touring London all day and departing for Paris at night
London Travel Blog› entry 63 of 68 › view all entries
I slept well from 4:00 to 9:00am and then went downstairs to the dining hall for the included breakfast. Only grain products available, I ate two bowls of cereal and seven slices of toast before heading back up to take a shower. Although I was checking out, I padlocked my backpack in one of the empty cabinets in the room (001) to lighten my load while I toured the city. The rooms all used keypad entry codes, so I kept my combination safely in my wallet to ensure I could find it by the time I returned for my bag.
While walking in search of the (i), I found one of The Original Tour double-deckers, which happened to be going my way and the thickets were cheap, so I bought one and climbed onboard the flashy red bus. The HO-HO (hop-on/hop-off) is a great value because the routes go everywhere and one ticket is valid for any bus all day. Hopping off first at Piccadilly Circus, I felt energized by the busy crossroads stirring with traffic and pedestrians.
Before touring the city, I visited several travel and tourist offices to further explore my options for commuting to Paris affordably. Along the busy streets, foul belches of sewer gas permeated the air. No one office kept the rates for every method of transportation and although the few prices they did have varied depending on whom I asked, not one of them was economical. Finally concluding the arduous task of asking answerless agents who directed me to other answerless agents, I finally found an almost reasonable rate. My coach ticket on Eurolines was ₤56 (~$86) and it would be an overnight trip. Sleeping on the on the ride would mean I would waste no daylight hours in a bus and I could save the cost of renting a bed for the night.
On the next Original, I met a nice Aussie girl, Vac.
Touring afloat showed us a lot of the city over a short period. Looming above the skyline, numerous cranes stretched their booms, hoisting materials as new structures were being erected. Also from the river, we took looks at many of the icons for which London is known. Among some notable were:
- The London Eye, the tallest Ferris wheel in the world (at the time)
- Big Ben (officially, the Clock Tower)
- House of Parliament (also known as the Palace of Westminster)
- Saint Paul’s Cathedral
- Tower of London (formally, Her Majesty’s Royal Palace and Fortress)
- Tower Bridge, the most attractive bridge in London
- HMS Belfast, a town-class cruiser of the Royal Navy, which serves now as a floating museum
- The world famous, yet starkly simple London Bridge
- Cleopatra’s Needle, an ancient Egyptian obelisk dating back to 1460 BC and created during the reign of Pharaoh Thotmes III.
Back on dry land across the river from County Hall Gallery, Vac remained on foot while I hopped another bus and continued my tour. Past Little Ben and Queen Mother Gates at Hyde Park, I got off at Madame Tussaud’s around 6:00pm only to find the museum had already shut 30 minutes earlier.
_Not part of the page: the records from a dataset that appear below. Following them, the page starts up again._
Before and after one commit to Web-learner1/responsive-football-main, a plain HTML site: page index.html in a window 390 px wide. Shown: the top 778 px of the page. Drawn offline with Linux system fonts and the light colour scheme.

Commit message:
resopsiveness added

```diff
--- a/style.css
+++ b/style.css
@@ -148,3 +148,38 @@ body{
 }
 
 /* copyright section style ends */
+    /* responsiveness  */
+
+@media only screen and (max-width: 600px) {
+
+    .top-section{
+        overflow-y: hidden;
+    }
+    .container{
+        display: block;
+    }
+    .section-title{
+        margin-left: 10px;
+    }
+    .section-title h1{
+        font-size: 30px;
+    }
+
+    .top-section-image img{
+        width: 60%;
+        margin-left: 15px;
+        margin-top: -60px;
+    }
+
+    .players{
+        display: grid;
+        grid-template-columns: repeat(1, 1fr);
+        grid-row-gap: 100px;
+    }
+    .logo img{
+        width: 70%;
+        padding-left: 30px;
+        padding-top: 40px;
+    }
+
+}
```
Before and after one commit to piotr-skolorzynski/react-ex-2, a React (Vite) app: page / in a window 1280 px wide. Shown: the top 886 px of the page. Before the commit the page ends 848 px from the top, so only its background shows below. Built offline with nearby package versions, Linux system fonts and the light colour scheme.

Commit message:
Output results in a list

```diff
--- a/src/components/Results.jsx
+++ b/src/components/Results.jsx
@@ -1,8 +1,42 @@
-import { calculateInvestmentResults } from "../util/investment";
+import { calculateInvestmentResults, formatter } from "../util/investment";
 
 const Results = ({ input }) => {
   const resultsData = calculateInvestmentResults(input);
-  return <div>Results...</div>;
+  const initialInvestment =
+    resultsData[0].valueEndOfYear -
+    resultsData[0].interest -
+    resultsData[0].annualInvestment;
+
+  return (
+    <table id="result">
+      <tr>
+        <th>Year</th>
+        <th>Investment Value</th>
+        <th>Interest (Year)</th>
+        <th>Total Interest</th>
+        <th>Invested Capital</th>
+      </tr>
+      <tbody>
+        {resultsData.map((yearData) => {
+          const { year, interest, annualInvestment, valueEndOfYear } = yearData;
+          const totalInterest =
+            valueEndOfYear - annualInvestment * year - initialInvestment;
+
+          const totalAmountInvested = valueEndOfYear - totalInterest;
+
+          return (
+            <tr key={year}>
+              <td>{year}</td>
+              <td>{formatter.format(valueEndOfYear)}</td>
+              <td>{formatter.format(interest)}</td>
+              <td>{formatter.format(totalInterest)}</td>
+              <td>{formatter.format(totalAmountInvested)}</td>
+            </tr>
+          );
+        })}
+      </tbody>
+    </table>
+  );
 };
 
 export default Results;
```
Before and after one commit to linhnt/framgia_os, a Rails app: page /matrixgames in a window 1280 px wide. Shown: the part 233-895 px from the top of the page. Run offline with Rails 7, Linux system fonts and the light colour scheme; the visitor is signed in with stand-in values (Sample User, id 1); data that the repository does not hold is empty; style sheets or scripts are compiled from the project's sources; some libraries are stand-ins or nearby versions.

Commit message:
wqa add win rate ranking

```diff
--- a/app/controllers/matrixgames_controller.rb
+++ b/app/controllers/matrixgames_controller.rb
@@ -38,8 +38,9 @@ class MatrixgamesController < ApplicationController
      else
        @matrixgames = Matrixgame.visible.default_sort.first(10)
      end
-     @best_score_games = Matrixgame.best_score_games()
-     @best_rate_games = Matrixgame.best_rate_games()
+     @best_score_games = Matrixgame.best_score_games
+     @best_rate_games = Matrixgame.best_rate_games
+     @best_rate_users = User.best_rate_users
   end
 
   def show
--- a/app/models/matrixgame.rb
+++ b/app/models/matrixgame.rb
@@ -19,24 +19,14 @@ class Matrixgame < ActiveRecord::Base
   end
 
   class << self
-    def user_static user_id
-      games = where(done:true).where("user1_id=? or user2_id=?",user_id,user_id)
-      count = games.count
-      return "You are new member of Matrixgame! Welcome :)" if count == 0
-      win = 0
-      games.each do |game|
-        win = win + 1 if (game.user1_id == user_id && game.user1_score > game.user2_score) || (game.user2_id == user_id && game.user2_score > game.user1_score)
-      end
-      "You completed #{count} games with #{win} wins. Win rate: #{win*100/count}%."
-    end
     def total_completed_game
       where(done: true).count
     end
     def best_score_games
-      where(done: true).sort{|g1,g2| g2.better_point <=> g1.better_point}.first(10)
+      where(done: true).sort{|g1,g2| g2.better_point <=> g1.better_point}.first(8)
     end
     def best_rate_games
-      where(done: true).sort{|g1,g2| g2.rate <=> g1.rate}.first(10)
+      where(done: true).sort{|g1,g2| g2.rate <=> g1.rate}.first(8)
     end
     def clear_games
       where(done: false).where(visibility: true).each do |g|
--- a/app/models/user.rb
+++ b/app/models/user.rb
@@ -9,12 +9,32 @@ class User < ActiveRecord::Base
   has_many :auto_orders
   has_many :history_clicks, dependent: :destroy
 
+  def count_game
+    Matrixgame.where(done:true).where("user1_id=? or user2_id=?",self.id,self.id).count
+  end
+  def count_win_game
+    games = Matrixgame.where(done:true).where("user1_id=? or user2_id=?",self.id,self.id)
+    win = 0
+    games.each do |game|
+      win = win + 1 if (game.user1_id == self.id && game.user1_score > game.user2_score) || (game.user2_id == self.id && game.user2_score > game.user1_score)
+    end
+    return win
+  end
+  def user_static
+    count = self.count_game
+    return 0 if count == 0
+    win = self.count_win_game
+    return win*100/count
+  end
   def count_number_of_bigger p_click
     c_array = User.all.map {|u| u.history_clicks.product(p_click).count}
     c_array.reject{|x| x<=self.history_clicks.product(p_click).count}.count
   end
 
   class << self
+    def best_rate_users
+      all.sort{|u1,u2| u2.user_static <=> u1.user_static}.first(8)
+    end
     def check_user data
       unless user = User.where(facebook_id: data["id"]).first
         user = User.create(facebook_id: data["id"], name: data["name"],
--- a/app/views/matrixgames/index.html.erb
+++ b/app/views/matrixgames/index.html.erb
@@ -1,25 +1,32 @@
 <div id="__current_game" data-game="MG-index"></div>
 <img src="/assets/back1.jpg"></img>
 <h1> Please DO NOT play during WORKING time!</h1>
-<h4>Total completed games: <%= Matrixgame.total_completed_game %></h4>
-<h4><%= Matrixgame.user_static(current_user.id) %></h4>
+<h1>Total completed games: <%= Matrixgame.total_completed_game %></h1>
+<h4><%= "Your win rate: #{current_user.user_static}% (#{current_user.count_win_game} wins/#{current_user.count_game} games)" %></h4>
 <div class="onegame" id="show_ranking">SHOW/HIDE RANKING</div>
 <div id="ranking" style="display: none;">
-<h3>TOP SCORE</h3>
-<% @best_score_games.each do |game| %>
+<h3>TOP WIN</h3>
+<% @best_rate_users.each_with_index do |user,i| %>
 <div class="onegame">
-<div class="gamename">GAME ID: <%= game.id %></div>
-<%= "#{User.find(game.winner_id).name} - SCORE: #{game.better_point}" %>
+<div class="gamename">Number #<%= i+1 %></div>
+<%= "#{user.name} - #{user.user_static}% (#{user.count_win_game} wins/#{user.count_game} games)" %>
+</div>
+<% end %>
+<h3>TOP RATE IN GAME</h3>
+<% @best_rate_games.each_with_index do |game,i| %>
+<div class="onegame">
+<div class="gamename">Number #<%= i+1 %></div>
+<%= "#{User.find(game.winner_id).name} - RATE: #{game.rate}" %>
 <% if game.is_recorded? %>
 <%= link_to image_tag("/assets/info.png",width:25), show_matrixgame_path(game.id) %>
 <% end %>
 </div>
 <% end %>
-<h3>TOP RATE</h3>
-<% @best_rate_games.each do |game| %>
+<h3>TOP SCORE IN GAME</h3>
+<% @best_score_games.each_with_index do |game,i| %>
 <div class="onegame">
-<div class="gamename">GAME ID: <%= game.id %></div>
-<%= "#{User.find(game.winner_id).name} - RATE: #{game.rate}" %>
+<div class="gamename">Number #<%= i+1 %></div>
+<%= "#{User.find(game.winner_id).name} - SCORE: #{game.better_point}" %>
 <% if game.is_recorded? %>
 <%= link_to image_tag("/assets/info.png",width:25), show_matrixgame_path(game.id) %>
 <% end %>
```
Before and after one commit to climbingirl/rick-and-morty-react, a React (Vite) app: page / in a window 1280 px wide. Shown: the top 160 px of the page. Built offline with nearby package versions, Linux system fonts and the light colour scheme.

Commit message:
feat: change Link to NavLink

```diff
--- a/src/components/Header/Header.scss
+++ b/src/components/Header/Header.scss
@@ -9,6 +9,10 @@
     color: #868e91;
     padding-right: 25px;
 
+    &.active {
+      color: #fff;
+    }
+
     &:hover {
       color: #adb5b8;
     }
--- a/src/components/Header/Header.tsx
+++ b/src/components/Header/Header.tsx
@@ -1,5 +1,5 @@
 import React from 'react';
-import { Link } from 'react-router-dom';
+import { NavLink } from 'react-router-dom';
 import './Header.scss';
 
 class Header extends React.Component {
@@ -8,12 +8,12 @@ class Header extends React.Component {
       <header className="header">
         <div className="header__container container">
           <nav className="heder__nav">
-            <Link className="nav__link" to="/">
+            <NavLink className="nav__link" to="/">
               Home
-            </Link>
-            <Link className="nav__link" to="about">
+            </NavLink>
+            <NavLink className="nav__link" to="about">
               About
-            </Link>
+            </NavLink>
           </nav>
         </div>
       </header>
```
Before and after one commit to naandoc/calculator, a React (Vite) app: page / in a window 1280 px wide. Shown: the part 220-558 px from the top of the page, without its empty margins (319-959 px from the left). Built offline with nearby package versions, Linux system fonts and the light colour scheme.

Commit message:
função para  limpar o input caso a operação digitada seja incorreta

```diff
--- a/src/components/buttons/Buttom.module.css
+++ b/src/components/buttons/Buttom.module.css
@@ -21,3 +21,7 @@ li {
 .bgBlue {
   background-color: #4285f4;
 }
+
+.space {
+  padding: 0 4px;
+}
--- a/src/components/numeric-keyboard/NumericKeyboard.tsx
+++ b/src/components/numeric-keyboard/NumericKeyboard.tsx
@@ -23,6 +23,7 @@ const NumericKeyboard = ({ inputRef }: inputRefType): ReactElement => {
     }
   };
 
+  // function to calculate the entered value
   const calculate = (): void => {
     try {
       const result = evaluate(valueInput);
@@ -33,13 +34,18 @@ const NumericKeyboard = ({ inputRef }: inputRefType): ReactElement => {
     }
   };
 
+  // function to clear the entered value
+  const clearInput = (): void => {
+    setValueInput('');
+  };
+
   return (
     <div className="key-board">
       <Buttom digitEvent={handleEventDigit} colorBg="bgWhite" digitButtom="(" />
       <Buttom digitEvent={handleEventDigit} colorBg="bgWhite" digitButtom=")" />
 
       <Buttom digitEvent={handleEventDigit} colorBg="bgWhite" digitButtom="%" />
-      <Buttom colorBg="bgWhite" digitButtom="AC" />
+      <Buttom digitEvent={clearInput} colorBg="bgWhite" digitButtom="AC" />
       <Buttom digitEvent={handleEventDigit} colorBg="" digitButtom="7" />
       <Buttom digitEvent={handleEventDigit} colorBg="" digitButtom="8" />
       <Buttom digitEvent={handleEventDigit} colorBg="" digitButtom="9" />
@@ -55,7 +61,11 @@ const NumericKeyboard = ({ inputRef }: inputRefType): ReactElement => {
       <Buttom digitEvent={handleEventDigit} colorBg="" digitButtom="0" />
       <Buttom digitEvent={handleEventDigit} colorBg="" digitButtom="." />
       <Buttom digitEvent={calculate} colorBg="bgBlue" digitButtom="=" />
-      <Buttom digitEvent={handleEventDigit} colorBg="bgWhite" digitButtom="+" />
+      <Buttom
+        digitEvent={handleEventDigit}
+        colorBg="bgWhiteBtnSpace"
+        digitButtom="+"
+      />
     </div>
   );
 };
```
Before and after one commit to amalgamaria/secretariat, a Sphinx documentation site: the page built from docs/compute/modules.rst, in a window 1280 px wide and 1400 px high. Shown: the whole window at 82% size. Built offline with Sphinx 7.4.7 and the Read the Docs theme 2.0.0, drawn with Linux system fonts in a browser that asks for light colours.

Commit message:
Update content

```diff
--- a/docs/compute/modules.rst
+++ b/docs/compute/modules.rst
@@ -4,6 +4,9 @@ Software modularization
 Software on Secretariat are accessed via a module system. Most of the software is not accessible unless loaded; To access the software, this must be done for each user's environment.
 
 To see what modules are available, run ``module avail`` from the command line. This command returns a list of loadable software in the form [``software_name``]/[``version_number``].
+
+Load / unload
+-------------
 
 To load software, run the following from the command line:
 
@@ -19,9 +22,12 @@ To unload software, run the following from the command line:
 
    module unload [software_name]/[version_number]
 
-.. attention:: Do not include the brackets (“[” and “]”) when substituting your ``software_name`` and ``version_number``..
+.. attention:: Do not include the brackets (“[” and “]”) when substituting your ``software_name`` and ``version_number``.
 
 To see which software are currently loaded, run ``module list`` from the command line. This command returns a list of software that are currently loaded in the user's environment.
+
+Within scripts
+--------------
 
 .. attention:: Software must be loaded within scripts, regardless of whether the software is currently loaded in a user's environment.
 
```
Discouragingly few attractions in the UK (or Ireland) remain open past dusk, so the best thing to do is get an early start. London is huge, but the combined bus and boat tours were an ideal way to hit the important spots with only a day in town.
Taking a bus back to Generator, my concern began to grow over leaving my bag in the room all day. It had been eight and a half hours after I checked out and I felt a bit nervously standing at the door to punch in the code.
While making a daypack of essentials to take, I met three of my backpack’s roommates, one guy from Colorado, another from Switzerland, and one girl from Canada. Thoughtfully, Canadian gave me an all-day tube pass that she no longer needed along with a few tangerines. All three hostellers were cool to chat with; and if they had been there a day earlier, we might have hung out, but I had to get going to catch my coach.
At Virginia Coach station, a sweet Parisian girl, Anaїs, granted me a French tutorial. Departing together on the 21:30 coach, my lessons continued. Soon into the ride, we were disturbed by a very rude and inconsiderate woman listening to annoying auditory pollution on headphones loudly enough for the driver to rap along. To the dismay of several other passengers, the obnoxious rider flatly refused and flaunted her urban-black attitude when asked to reduce the volume.
Into Dover, a giant, silver ophidian swallowed our coach along with dozens of busses and cars.